START Input data

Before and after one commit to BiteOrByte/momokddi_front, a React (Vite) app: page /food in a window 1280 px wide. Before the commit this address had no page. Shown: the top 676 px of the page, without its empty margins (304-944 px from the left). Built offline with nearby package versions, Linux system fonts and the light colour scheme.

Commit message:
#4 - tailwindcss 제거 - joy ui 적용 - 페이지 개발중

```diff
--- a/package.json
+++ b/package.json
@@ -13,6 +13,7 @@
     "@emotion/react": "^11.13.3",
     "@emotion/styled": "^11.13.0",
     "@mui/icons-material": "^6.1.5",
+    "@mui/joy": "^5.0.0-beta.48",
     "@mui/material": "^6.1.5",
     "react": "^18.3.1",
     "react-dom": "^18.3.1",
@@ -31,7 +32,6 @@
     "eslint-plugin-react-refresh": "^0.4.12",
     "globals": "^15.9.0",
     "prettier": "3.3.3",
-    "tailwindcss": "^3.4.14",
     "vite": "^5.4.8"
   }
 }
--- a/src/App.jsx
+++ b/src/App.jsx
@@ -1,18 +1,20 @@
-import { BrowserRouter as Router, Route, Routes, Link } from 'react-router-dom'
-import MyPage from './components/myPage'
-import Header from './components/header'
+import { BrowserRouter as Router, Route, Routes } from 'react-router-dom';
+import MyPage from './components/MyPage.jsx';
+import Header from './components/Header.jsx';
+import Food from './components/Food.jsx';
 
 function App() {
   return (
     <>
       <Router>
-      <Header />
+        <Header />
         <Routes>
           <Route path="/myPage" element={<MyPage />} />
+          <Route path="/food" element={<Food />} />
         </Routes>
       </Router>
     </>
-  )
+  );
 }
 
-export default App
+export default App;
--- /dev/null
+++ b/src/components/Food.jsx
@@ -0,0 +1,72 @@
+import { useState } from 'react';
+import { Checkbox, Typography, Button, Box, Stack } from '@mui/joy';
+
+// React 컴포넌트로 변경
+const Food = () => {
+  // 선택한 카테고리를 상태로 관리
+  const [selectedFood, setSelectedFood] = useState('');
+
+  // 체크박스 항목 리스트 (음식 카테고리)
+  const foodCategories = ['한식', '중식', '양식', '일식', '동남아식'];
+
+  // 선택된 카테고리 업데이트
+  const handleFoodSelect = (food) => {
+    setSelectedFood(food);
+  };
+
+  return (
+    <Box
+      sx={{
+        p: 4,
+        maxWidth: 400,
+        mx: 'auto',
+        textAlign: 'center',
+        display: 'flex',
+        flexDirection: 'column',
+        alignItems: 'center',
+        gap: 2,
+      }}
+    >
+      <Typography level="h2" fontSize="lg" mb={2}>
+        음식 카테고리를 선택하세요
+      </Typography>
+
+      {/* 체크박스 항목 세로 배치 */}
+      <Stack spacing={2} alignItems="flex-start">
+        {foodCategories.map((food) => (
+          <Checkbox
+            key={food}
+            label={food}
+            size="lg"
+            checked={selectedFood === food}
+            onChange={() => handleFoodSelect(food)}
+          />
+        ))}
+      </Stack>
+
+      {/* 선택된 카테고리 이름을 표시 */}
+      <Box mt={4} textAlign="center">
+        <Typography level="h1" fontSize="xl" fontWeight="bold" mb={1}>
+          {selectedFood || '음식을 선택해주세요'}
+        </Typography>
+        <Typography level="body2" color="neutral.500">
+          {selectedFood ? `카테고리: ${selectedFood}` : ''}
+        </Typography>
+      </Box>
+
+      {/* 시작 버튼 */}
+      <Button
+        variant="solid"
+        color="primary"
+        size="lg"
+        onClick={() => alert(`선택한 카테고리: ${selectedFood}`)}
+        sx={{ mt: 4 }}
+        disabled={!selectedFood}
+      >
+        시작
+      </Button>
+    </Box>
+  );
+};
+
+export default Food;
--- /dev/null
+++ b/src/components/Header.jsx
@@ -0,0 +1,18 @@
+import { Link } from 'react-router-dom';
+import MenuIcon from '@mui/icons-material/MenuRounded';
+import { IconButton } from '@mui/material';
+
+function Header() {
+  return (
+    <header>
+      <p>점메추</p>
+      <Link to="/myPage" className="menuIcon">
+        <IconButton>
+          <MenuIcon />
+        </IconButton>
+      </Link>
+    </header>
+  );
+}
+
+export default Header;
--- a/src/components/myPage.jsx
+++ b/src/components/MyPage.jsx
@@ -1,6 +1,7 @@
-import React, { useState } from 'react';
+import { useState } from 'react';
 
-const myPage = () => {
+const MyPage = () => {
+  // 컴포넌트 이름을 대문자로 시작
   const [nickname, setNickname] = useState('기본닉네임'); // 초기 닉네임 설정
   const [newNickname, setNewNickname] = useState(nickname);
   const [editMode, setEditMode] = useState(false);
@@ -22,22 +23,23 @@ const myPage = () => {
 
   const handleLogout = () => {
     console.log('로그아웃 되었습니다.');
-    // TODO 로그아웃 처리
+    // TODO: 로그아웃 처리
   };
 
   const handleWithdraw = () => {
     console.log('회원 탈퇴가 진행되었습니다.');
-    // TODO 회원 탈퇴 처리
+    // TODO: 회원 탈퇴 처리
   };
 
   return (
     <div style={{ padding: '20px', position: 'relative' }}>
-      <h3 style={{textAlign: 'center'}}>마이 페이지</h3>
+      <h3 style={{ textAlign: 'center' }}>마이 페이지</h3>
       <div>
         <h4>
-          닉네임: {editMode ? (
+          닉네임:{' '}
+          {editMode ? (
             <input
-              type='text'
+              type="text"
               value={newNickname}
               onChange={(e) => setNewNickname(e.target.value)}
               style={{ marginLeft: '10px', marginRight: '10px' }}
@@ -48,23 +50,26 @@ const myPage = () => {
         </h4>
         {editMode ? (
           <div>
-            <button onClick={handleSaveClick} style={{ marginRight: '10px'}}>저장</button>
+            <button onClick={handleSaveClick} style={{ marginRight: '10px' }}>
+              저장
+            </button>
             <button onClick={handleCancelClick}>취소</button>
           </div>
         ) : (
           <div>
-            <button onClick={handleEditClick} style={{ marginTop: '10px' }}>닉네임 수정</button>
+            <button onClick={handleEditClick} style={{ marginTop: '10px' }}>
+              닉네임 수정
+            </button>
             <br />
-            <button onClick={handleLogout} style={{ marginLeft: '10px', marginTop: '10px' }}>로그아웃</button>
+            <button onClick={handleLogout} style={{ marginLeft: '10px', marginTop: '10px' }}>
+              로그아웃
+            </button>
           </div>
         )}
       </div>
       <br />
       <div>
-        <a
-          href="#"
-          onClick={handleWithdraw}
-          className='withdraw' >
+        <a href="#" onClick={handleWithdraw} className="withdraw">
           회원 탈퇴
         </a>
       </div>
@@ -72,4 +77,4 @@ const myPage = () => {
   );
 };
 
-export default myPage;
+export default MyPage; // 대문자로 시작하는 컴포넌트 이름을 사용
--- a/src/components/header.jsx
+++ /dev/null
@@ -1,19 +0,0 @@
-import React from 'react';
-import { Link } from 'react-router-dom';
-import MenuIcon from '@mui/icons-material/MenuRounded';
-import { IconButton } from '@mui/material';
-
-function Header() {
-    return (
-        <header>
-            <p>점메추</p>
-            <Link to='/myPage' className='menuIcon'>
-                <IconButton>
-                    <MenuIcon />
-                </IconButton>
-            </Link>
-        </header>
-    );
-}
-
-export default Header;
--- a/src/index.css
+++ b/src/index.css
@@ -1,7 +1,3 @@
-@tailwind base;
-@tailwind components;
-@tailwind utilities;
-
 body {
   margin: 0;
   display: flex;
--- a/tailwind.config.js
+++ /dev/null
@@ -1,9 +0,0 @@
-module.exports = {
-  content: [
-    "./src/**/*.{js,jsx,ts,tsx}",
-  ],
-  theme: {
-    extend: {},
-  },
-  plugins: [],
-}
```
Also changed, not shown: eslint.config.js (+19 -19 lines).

END Input data

* Work task: Every line in the listing that holds "Typography" belongs in the answer.

* Task answer:
+import { Checkbox, Typography, Button, Box, Stack } from '@mui/joy';
+      <Typography level="h2" fontSize="lg" mb={2}>
+      </Typography>
+        <Typography level="h1" fontSize="xl" fontWeight="bold" mb={1}>
+        </Typography>
+        <Typography level="body2" color="neutral.500">
+        </Typography>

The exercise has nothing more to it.